IT’S telling that the ‘climate’ president was so willing to meet the Saudi leader to obtain the short-term political benefit of lower gas prices before American voters go to the polls this November. In truth, though, oil still plays a far deeper role in White House calculations. Although the United States no longer relies on Middle Eastern oil imports for a large share of its own energy needs, many of its allies — as well as China — do. In other words, from a geopolitical perspective, control of the Middle East remains no less important than it did in 1990 when president George HW Bush launched Operation Desert Storm, the US’s first Persian Gulf war, or in 2003, when his son, president George W Bush, invaded Iraq.
Indeed, the US government’s own projections suggest that, if anything, by 2050, yes, that distant year again, Middle Eastern members of the Organisation of Petroleum Exporting Countries could actually command a larger share of global crude oil production than they do now. This helps to explain Biden’s comments about not leaving a vacuum in the Middle East ‘for Russia or China to fill.’ The same line of reasoning is bound to shape US policy towards other oil-producing areas, including in West Africa, Latin America, and the offshore regions of Asia.
It doesn’t take much imagination to suggest, then, that oil is likely to play a crucial role in American foreign and domestic policies for years to come, despite the hopes of so many of us that declining petroleum demand would foster a green-energy transition. No doubt Joe Biden had every intention of moving us in that direction when he assumed office, but it’s clear that — thank you, Joe Manchin — he’s been overpowered by the tyranny of oil. Worse yet, those who do the bidding of the fossil-fuel industry, including virtually every Republican in Congress, are determined to perpetuate that tyranny at whatever cost to the planet and its inhabitants.
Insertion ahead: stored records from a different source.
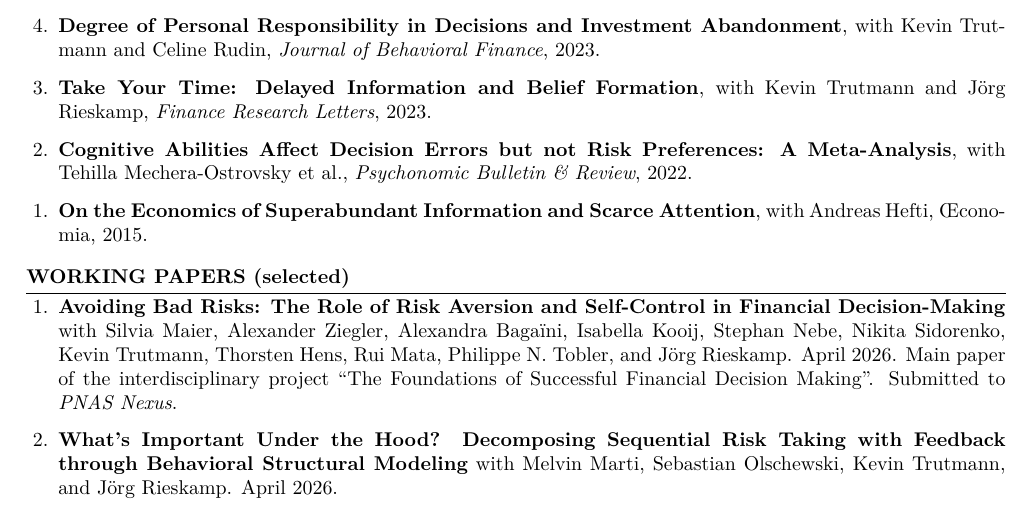
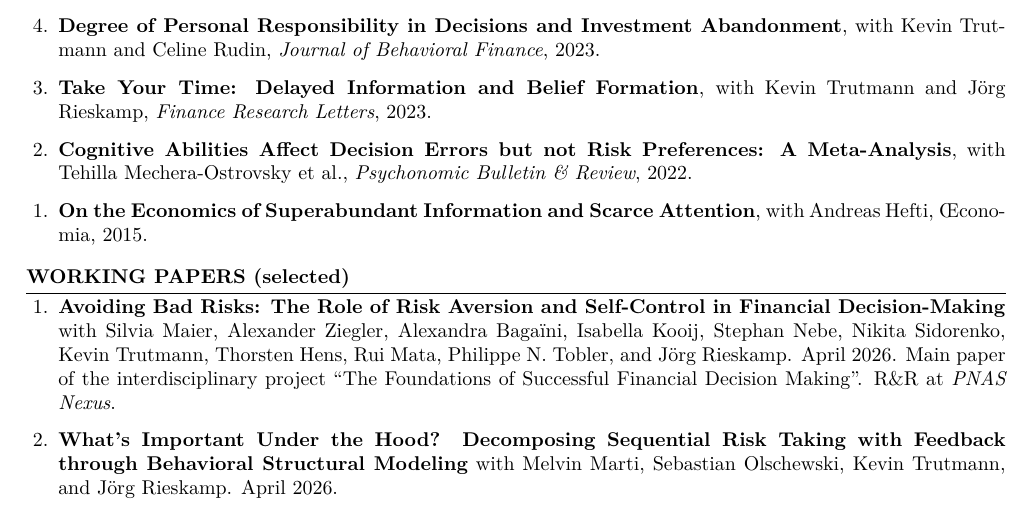
Before and after one commit to steveheinke/steveheinke.github.io, a LaTeX CV (CV_steveheinke.tex): part of page 1 of 2, cut so that both start at the same text. Compiled offline with pdfLaTeX.

Commit message:
Change Avoiding Bad Risks status to R&R at PNAS Nexus
Co-Authored-By: Claude Sonnet 5 <noreply@anthropic.com>

```diff
--- a/CV_steveheinke.tex
+++ b/CV_steveheinke.tex
@@ -114,8 +114,8 @@ Tehilla Mechera-Ostrovsky et al., \textit{Psychonomic Bulletin \& Review}, 2022.
 \item \href{https://www.dropbox.com/scl/fi/77kv2cwhnvwh9qrmrvy9k/Heinke_etal_2026_Avoiding-bad-risks.pdf?rlkey=ct9jgewhh0bgipysode8ql54x&dl=0}{\textbf{Avoiding Bad Risks: The Role of Risk Aversion and Self-Control in Financial Decision-Making}} with
 Silvia Maier, Alexander Ziegler, Alexandra Baga\"{\i}ni, Isabella Kooij, Stephan Nebe, Nikita Sidorenko, Kevin
 Trutmann, Thorsten Hens, Rui Mata, Philippe N. Tobler, and J\"{o}rg Rieskamp. April 2026. Main paper of
-the interdisciplinary project ``The Foundations of Successful Financial Decision Making''. Submitted to
-\textit{PNAS Nexus}.
+the interdisciplinary project ``The Foundations of Successful Financial Decision Making''. R\&R
+at \textit{PNAS Nexus}.
 
 \item \href{https://papers.ssrn.com/sol3/papers.cfm?abstract_id=7168338}{\textbf{What's Important Under the Hood? Decomposing Sequential Risk Taking with Feedback through
 Behavioral Structural Modeling}} with Melvin Marti, Sebastian Olschewski, Kevin Trutmann, and J\"{o}rg Rieskamp. April 2026.
```
Also changed, not shown: index.md (+1 -1 lines), CV_steveheinke.pdf.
Overcoming such a global phalanx of oil-industry defenders will require far more political muscle than the environmental camp has yet been able to muster. To save the planet from an all-too-literal hell on earth and protect the lives of billions of its inhabitants, including every child alive today or to be born in the years to come, petroleum tyranny must be resisted with the same ferocity that anti-abortion forces have employed in their campaign to protect, or so they claim, unborn foetuses. We must, like them, work tirelessly to elect like-minded politicians and advance our legislative agenda. Only by fighting to reduce carbon emissions today can we be sure that our children and grandchildren will live in an unscorched, habitable planet.
TomDispatch.com, July 26. Michael T Klare is an author, the five-college professor emeritus of peace and world security studies at Hampshire College and a senior visiting fellow at the Arms Control Association. He is a founder of the Committee for a Sane US-China Policy.